It’s odd, the way my novel is writing itself. I write in short bursts, for what reason, I couldn’t tell you.
I develop a beautiful flow, find a sweet new piece of the puzzle to slot into place. Then, the door closes. I do not know why it’s working this way, but I’m learning to trust that this is the way this novel wishes to be born.
I am resisting a little.
A big part of me gets cross. Just keep writing. Now. Today, this minute: push through the stop sign and write some more.
I’ve just sent some picture book manuscripts off to a literary agent. I feel a lot more confident in the process since having completed the picture book course last year, so that’s my next aim. To have one of my word babies published to a wider market.
I have such fond memories of childhood reading…publishing books for children would be an absolute honour. I love writing picture book texts. I find the challenge of condensing what could potentially be a long story into a short and lovely thing to be very rewarding.
Since uni, I’ve become a little addicted to the art of culling. Culling words, that is. For some reason, I find it extremely satisfying. Taking a clunky sentence and seeing how many words I can remove from it, in order to make it shine. You’d be surprised how many words can be culled without having a negative effect on the sentence. In fact, culling words often brings a sentence more power. Hence, the satisfaction.
Two years ago, before the universe exploded everything around me, I began two very writerly things. One thing was this blog (and what an absolute gift this place has been to me. Writing and a beautiful little band of friends to share my life with? I mean, what life experience could be more wonderful. )
The other writerly thing I began was my very first novel, which became just about my whole entire heart when it began to spin its delicate web within me. I fell in love with the people, the places, the thoughts, the ideas. Everything. My novel felt like a safe and lovely home, and I felt like I was the lucky owner.
Apparently it wasn’t time for the novel, though, because the universe decided to blow my life up and make me a whole new person (thanks very much universe. Oh, you’re really quite welcome, Brooke.)
Anyway, I’m getting silly ( 🙂 )but according to the universe, there were a few more breadcrumbs of life for me to pick up before this novel could take flight…and without ruining the story for you, I can tell you: the universe was right. My goodness, how right the universe was to blow up my world and my novel.
I can’t quite articulate how I feel about the novel now that I’ve returned to it, but I can say that the clarity of thought and expression I now experience in my creative life— due to the meditation and healing I’ve done since then, I’d imagine — has given me a new set of eyes. And a new piece of my heart to write with. My goodness, you guys. It is the most magical, wonderful thing.
A great deal more of my novel makes sense to me now. I couldn’t possibly have written the novel that was asking to be written back then because I didn’t have the right ingredients within the writerly/ humanly cook book of me, then.
But lately I’ve started hearing whispers from the universe and this is what they’ve said:

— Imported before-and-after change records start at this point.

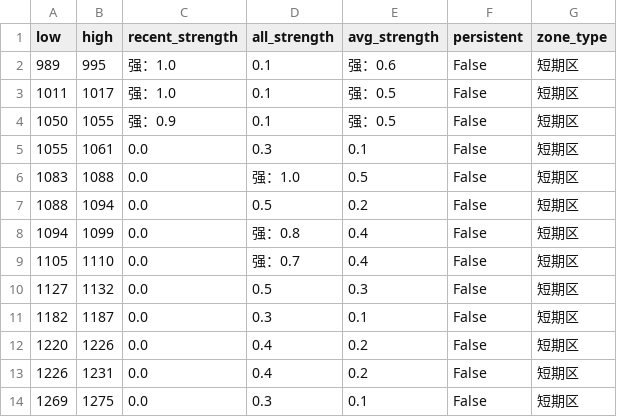
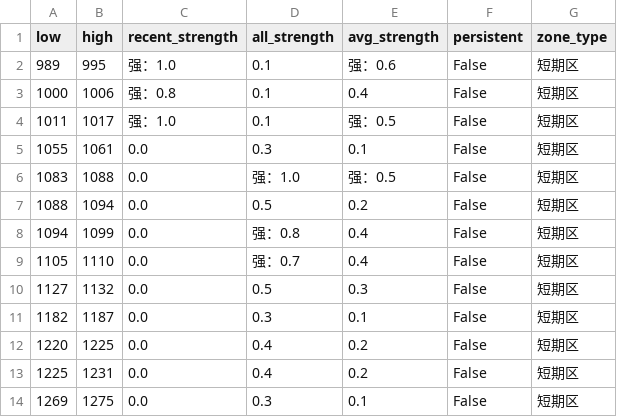
Before and after one commit to CMUJIN/trading, a CSV file: docs/FG2601/FG2601_chipzones_hybrid.csv, drawn as a sheet.

```diff
--- a/docs/FG2601/FG2601_chipzones_hybrid.csv
+++ b/docs/FG2601/FG2601_chipzones_hybrid.csv
@@ -2,6 +2,6 @@
 989,995,强：1.0,0.1,强：0.6,False,短期区
+1000,1006,强：0.8,0.1,0.4,False,短期区
 1011,1017,强：1.0,0.1,强：0.5,False,短期区
-1050,1055,强：0.9,0.1,强：0.5,False,短期区
 1055,1061,0.0,0.3,0.1,False,短期区
-1083,1088,0.0,强：1.0,0.5,False,短期区
+1083,1088,0.0,强：1.0,强：0.5,False,短期区
 1088,1094,0.0,0.5,0.2,False,短期区
@@ -11,4 +11,4 @@
 1182,1187,0.0,0.3,0.1,False,短期区
-1220,1226,0.0,0.4,0.2,False,短期区
-1226,1231,0.0,0.4,0.2,False,短期区
+1220,1225,0.0,0.4,0.2,False,短期区
+1225,1231,0.0,0.4,0.2,False,短期区
 1269,1275,0.0,0.3,0.1,False,短期区
```
Also changed, not shown: 2 other files.
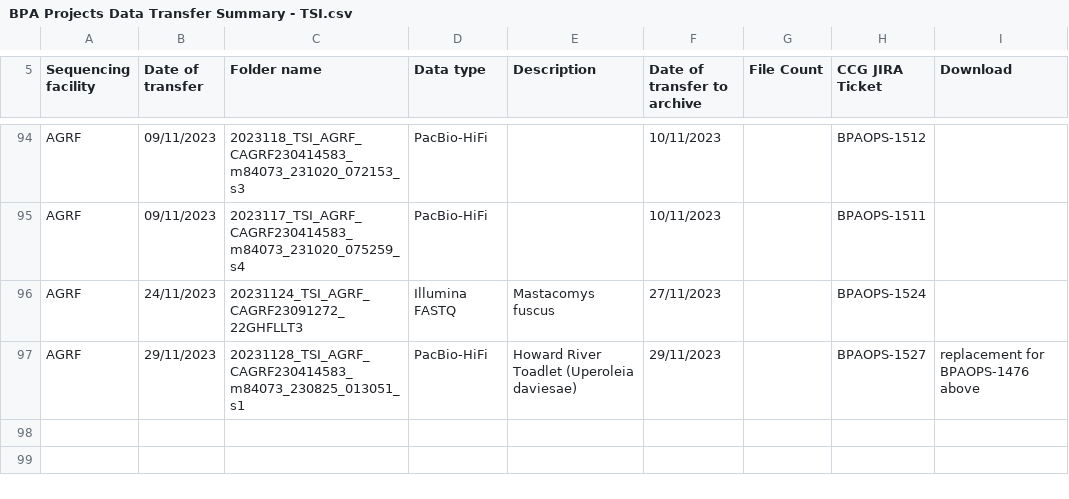
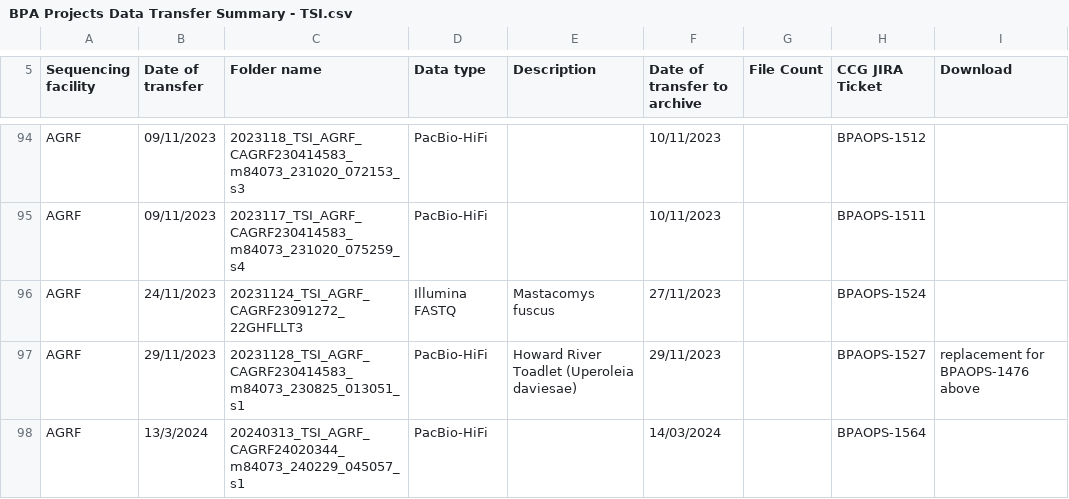
Before and after one commit to BioplatformsAustralia/bpa-ingest, a CSV file: track-metadata/google-drive/BPA Projects Data Transfer Summary - TSI.csv, drawn as a sheet; only a part is shown, gaps mark what is left out.

Commit message:
BPAOPS-1564 Ingest m84073_240229_045057_s1 for TSI

```diff
--- a/track-metadata/google-drive/BPA Projects Data Transfer Summary - TSI.csv
+++ b/track-metadata/google-drive/BPA Projects Data Transfer Summary - TSI.csv
@@ -97 +97,2 @@ AGRF,24/11/2023,20231124_TSI_AGRF_CAGRF23091272_22GHFLLT3,Illumina FASTQ,Mastaco
 AGRF,29/11/2023,20231128_TSI_AGRF_CAGRF230414583_m84073_230825_013051_s1,PacBio-HiFi,Howard River Toadlet (Uperoleia daviesae),29/11/2023,,BPAOPS-1527,replacement for BPAOPS-1476 above
+AGRF,13/3/2024,20240313_TSI_AGRF_CAGRF24020344_m84073_240229_045057_s1,PacBio-HiFi,,14/03/2024,,BPAOPS-1564,
```
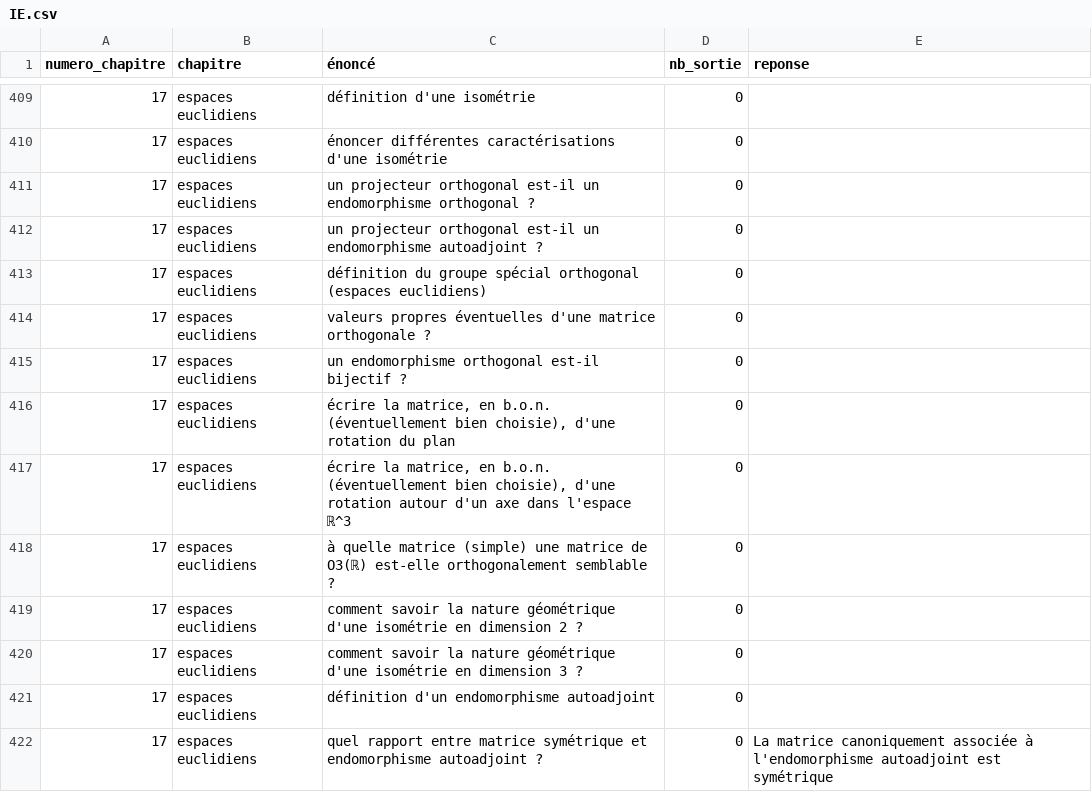
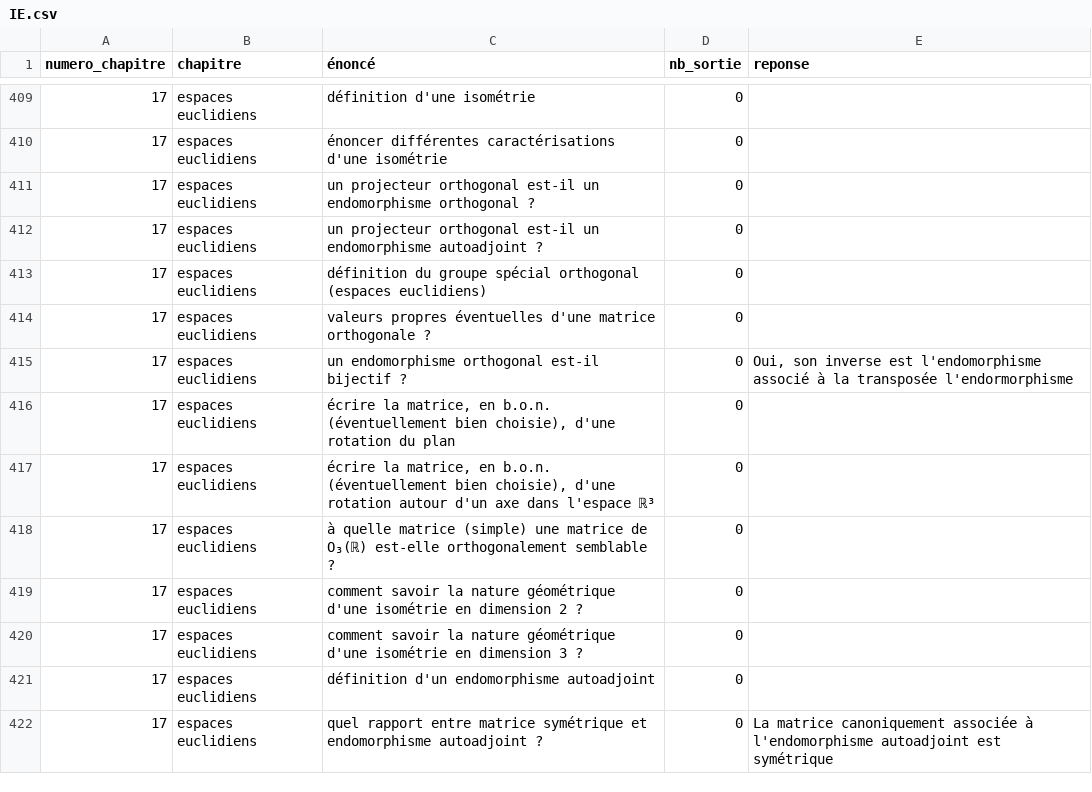
Before and after one commit to LCDG-tim-collab/question_math_mpi, a CSV file: IE.csv, drawn as a sheet; only a part is shown, gaps mark what is left out.

Commit message:
matrice

```diff
--- a/IE.csv
+++ b/IE.csv
@@ -414,6 +414,6 @@ numero_chapitre;chapitre;énoncé;nb_sortie;reponse;
 17;espaces euclidiens;valeurs propres éventuelles d'une matrice orthogonale ?;0;;
-17;espaces euclidiens;un endomorphisme orthogonal est-il bijectif ?;0;;
+17;espaces euclidiens;un endomorphisme orthogonal est-il bijectif ?;0;Oui, son inverse est l'endomorphisme associé à la transposée l'endormorphisme;
 17;espaces euclidiens;écrire la matrice, en b.o.n. (éventuellement bien choisie), d'une rotation du plan ;0;;
-17;espaces euclidiens;écrire la matrice, en b.o.n. (éventuellement bien choisie), d'une rotation autour d'un axe dans l'espace ℝ^3;0;;
-17;espaces euclidiens;à quelle matrice (simple) une matrice de O3(ℝ) est-elle orthogonalement semblable ?;0;;
+17;espaces euclidiens;écrire la matrice, en b.o.n. (éventuellement bien choisie), d'une rotation autour d'un axe dans l'espace ℝ³;0;;
+17;espaces euclidiens;à quelle matrice (simple) une matrice de O₃(ℝ) est-elle orthogonalement semblable ?;0;;
 17;espaces euclidiens;comment savoir la nature géométrique d'une isométrie en dimension 2 ?;0;;
```
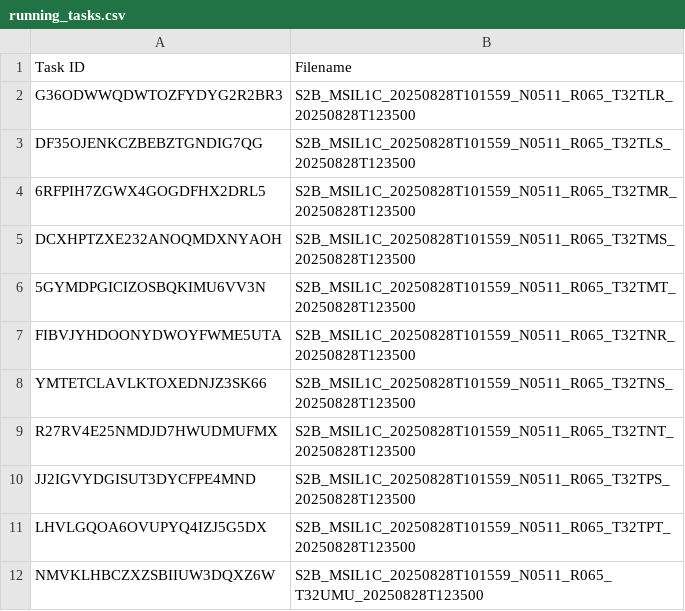
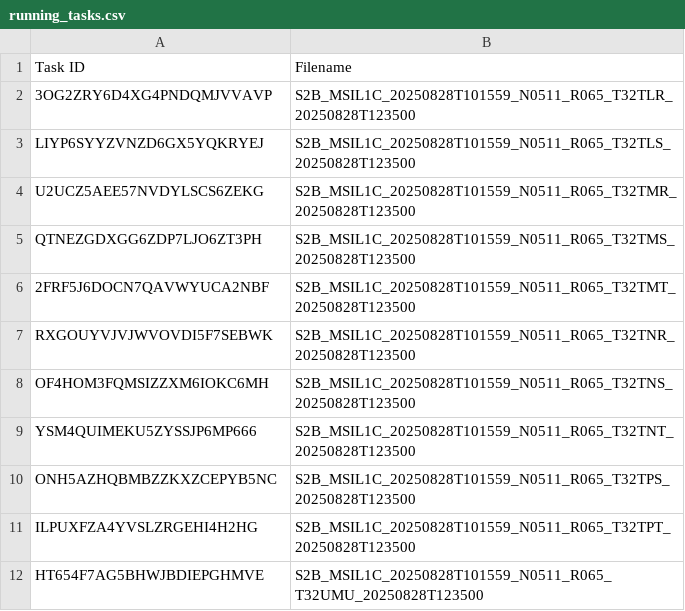
Before and after one commit to swisstopo/topo-satromo-v2, a CSV file: processing/running_tasks.csv, drawn as a sheet.

Commit message:
Processing files done

```diff
--- a/processing/running_tasks.csv
+++ b/processing/running_tasks.csv
@@ -1,12 +1,12 @@
 Task ID,Filename
-G36ODWWQDWTOZFYDYG2R2BR3,S2B_MSIL1C_20250828T101559_N0511_R065_T32TLR_20250828T123500
-DF35OJENKCZBEBZTGNDIG7QG,S2B_MSIL1C_20250828T101559_N0511_R065_T32TLS_20250828T123500
-6RFPIH7ZGWX4GOGDFHX2DRL5,S2B_MSIL1C_20250828T101559_N0511_R065_T32TMR_20250828T123500
-DCXHPTZXE232ANOQMDXNYAOH,S2B_MSIL1C_20250828T101559_N0511_R065_T32TMS_20250828T123500
-5GYMDPGICIZOSBQKIMU6VV3N,S2B_MSIL1C_20250828T101559_N0511_R065_T32TMT_20250828T123500
-FIBVJYHDOONYDWOYFWME5UTA,S2B_MSIL1C_20250828T101559_N0511_R065_T32TNR_20250828T123500
-YMTETCLAVLKTOXEDNJZ3SK66,S2B_MSIL1C_20250828T101559_N0511_R065_T32TNS_20250828T123500
-R27RV4E25NMDJD7HWUDMUFMX,S2B_MSIL1C_20250828T101559_N0511_R065_T32TNT_20250828T123500
-JJ2IGVYDGISUT3DYCFPE4MND,S2B_MSIL1C_20250828T101559_N0511_R065_T32TPS_20250828T123500
-LHVLGQOA6OVUPYQ4IZJ5G5DX,S2B_MSIL1C_20250828T101559_N0511_R065_T32TPT_20250828T123500
-NMVKLHBCZXZSBIIUW3DQXZ6W,S2B_MSIL1C_20250828T101559_N0511_R065_T32UMU_20250828T123500
+3OG2ZRY6D4XG4PNDQMJVVAVP,S2B_MSIL1C_20250828T101559_N0511_R065_T32TLR_20250828T123500
+LIYP6SYYZVNZD6GX5YQKRYEJ,S2B_MSIL1C_20250828T101559_N0511_R065_T32TLS_20250828T123500
+U2UCZ5AEE57NVDYLSCS6ZEKG,S2B_MSIL1C_20250828T101559_N0511_R065_T32TMR_20250828T123500
+QTNEZGDXGG6ZDP7LJO6ZT3PH,S2B_MSIL1C_20250828T101559_N0511_R065_T32TMS_20250828T123500
+2FRF5J6DOCN7QAVWYUCA2NBF,S2B_MSIL1C_20250828T101559_N0511_R065_T32TMT_20250828T123500
+RXGOUYVJVJWVOVDI5F7SEBWK,S2B_MSIL1C_20250828T101559_N0511_R065_T32TNR_20250828T123500
+OF4HOM3FQMSIZZXM6IOKC6MH,S2B_MSIL1C_20250828T101559_N0511_R065_T32TNS_20250828T123500
+YSM4QUIMEKU5ZYSSJP6MP666,S2B_MSIL1C_20250828T101559_N0511_R065_T32TNT_20250828T123500
+ONH5AZHQBMBZZKXZCEPYB5NC,S2B_MSIL1C_20250828T101559_N0511_R065_T32TPS_20250828T123500
+ILPUXFZA4YVSLZRGEHI4H2HG,S2B_MSIL1C_20250828T101559_N0511_R065_T32TPT_20250828T123500
+HT654F7AG5BHWJBDIEPGHMVE,S2B_MSIL1C_20250828T101559_N0511_R065_T32UMU_20250828T123500
```
Also changed, not shown: 11 other files.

Arki was a taxi driver, but in his heart he was a writer. He knew he was a writer because the words never stopped racing in his mind until they were out. Neither did the joyous feeling they stirred in him.
Everyday Arki would think up his words and send them into the world. He didn’t need a computer. He didn’t need paper. All he needed was to flash his words onto the windscreen of his cab, onto the night shining road, onto the cars that sped along beside him. He didn’t care where his words landed. All he cared about was that they landed.
He didn’t need his words to change anyone else’s life, either, because they changed his, and that was enough. In changing his life, they fixed a permanent light in his eyes that everyone who crossed his path could see and feel.
Joe, the frequent flyer who dressed for business and laughed like a monkey, slapped him on the back and called him, The happy driver. Jennifer, the lonely lawyer with sad eyes and a happy smile, insisted on a hug once they’d reached the office of a morning—just to say thank you. He’d wrapped his arms around her this morning and wondered if her eyes were closed and wishing to ‘catch’ some of his happy.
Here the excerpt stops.